If you learn an entitlement mentality and get a prize just for participating in any event at a young age, the necessary lessons that you can’t always get what you want and won’t always finish first aren’t taught. When I played Little League, we kept score and oftentimes I was on the losing side. But that made the game where we ended our long losing streak that much sweeter.
My older daughter started out in T-ball and we didn’t keep score so we didn’t bruise the self-esteem of these 1st and 2nd graders. But I know the kids did – they knew who won and lost.
Yet over time, in a society where we were supposedly trying to allow kids to have fun, we were regimenting more and more of their activity whether competitive or not. It saddens me to drive by an empty baseball diamond knowing that when I was eight or nine years old I spent my days over at Heatherdowns Park playing pitcher’s hand, right field automatic out, four-on-four pickup games – unsupervised, with no sunscreen or batting helmets and a regular baseball as opposed to the slightly softer ball they use for T-ball now. More often than not, we had the do-over when there was an argument.
Kids now are treated either like miniature adults or hovered over by anxious parents who have garnered a name for themselves: helicopter parents. Many of these are the Millennials who can’t bear the thought of little Aiden playing cops and robbers with a finger gun or Mia wishing to have Barbie dolls like Grandma had; instead, we have to have politically approved, unisex playthings for “play dates.” My play dates were from June to September at the park or at various friends’ houses, and after school the rest of the year.
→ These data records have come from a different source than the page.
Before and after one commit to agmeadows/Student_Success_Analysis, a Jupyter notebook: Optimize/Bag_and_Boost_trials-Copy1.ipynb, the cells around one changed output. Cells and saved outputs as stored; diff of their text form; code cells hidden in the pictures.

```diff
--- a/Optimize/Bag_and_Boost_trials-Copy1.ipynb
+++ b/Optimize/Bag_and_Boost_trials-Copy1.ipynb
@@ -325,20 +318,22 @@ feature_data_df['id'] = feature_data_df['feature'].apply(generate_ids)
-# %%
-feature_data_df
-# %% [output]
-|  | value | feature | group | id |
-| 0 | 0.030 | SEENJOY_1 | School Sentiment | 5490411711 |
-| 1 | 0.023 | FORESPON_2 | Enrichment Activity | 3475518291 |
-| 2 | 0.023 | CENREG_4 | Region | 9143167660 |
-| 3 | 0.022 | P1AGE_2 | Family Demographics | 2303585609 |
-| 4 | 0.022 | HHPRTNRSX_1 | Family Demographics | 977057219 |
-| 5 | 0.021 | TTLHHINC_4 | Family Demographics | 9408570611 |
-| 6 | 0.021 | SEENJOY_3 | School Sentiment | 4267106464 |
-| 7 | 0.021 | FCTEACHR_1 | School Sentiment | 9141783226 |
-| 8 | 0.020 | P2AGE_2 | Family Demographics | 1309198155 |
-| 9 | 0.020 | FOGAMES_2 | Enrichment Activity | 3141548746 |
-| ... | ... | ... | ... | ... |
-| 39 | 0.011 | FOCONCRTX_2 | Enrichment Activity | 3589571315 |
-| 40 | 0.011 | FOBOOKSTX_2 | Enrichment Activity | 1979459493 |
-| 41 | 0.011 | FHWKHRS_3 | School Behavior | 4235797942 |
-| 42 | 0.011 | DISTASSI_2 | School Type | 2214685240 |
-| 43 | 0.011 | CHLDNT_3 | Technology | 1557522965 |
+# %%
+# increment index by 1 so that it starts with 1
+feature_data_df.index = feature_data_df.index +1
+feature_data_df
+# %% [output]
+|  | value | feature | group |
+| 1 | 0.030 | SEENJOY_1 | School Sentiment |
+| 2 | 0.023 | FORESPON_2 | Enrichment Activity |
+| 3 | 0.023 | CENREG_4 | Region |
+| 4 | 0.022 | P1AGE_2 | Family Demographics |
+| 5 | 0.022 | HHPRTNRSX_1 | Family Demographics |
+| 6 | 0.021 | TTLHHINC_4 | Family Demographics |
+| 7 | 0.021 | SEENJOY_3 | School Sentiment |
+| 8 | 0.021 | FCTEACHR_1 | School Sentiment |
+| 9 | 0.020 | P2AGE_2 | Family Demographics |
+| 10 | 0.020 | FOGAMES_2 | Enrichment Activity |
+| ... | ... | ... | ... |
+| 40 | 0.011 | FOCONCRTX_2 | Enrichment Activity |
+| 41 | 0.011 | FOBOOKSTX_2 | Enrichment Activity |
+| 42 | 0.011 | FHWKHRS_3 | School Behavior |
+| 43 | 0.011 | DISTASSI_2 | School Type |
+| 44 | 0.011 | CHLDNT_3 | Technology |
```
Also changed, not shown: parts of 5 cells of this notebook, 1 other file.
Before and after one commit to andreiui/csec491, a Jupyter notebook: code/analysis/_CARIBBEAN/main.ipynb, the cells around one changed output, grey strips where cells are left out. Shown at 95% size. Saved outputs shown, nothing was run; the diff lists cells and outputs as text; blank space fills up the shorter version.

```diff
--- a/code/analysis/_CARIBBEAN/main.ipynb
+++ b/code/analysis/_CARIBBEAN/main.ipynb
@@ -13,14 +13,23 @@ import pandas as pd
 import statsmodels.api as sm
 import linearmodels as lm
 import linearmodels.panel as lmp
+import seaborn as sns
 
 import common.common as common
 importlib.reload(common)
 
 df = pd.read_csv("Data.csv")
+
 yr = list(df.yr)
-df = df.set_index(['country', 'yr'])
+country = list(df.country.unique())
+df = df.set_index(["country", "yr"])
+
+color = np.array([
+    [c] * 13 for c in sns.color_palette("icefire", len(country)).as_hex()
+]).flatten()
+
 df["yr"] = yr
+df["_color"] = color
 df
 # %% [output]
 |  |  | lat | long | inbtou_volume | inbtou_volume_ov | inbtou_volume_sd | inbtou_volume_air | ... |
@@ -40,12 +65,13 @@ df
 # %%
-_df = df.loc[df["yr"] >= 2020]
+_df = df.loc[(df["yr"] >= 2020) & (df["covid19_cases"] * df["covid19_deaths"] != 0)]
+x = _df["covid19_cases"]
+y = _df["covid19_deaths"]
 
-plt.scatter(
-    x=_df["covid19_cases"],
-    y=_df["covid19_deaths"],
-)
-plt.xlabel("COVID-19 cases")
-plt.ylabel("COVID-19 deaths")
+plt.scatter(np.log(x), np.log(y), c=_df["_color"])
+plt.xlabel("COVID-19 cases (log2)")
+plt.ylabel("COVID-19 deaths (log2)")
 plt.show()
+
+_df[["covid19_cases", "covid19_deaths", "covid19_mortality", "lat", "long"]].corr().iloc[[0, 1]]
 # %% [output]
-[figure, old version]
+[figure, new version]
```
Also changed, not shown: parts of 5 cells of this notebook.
But we knew to ask the mom at the house we were at when it was 5:00 because that was time to go home for supper, or we were shooed out the door so they could eat their family dinner.
I’ve gone a long way afield to make a simple point: in the modern day, the Democratic party is like the kid who ran for class president on a platform of no homework, a longer recess, and ice cream sandwiches with our lunch. What kid wouldn’t vote for that?
Those of us who are of a certain age soon realized that such a fantasy platform came to a screeching halt when the adults who were in charge told us “no.” Now the adults will try to accommodate the requests, since little Aiden and Mia can’t be wrong and the teachers need to see things their way.
In an age where childhood can legally be extended to the age of 26 – based on the age when a parent’s health care plan has to cover a youth – the perpetual adolescent will always seek the handout. I pray more people will seek the truth that life isn’t always fair, there is right and wrong, and things are worth working for, but the fact that we even needed a column like this from Bongino is evidence that I need to redouble my efforts.